YOUR GOAL: What lines in the records below hold the string "text"? Please show them.

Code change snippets
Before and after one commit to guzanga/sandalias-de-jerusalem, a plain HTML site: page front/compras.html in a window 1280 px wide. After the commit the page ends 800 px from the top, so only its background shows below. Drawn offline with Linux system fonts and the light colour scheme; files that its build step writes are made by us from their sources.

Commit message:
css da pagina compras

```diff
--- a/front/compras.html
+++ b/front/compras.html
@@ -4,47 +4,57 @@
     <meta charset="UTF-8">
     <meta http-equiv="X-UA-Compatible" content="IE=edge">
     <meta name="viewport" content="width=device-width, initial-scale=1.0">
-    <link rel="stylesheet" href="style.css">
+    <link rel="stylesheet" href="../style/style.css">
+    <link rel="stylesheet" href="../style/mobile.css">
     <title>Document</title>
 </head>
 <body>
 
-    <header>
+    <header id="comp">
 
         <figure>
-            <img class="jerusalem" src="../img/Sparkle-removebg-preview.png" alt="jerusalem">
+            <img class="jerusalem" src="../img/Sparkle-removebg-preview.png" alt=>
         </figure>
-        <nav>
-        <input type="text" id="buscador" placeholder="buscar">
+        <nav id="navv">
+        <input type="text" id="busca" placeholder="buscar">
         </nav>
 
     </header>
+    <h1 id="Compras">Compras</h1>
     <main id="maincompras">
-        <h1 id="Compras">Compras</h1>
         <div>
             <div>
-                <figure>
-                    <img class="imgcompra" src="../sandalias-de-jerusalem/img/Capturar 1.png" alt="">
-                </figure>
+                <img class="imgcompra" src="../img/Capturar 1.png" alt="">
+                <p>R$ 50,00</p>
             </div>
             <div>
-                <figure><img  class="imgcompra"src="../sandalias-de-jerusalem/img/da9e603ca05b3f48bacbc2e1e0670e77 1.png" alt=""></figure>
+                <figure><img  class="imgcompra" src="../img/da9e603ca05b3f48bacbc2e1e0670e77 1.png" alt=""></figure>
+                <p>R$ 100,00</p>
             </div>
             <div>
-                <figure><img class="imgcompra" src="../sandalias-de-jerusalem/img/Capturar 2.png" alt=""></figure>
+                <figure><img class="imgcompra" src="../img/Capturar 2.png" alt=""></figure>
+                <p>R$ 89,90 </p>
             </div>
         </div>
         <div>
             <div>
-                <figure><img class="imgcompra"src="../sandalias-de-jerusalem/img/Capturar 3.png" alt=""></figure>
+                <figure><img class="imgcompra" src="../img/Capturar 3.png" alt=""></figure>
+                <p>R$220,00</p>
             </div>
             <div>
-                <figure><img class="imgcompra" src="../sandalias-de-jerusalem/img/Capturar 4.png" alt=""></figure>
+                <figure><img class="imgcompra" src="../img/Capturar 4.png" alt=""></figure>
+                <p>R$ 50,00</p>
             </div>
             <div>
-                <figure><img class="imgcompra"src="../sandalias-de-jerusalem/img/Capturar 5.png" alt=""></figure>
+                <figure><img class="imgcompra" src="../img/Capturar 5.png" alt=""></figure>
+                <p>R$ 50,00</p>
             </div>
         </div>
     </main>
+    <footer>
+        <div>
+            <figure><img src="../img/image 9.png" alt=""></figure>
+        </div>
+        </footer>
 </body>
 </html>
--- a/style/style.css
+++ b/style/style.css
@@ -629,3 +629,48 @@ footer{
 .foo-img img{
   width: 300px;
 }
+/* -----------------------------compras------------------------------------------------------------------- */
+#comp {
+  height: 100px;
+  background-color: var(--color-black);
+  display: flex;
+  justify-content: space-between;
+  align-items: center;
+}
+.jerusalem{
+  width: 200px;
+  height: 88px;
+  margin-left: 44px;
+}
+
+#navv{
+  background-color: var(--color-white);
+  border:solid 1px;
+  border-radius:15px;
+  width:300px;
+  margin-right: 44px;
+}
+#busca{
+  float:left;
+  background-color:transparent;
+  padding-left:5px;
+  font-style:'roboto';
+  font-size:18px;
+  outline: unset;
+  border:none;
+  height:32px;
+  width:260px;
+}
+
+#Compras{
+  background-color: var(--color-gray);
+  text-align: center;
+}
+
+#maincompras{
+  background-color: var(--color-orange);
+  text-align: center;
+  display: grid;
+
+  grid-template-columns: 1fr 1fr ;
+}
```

RESULT OF THIS TASK:
-        <input type="text" id="buscador" placeholder="buscar">
+        <input type="text" id="busca" placeholder="buscar">
+  text-align: center;
+  text-align: center;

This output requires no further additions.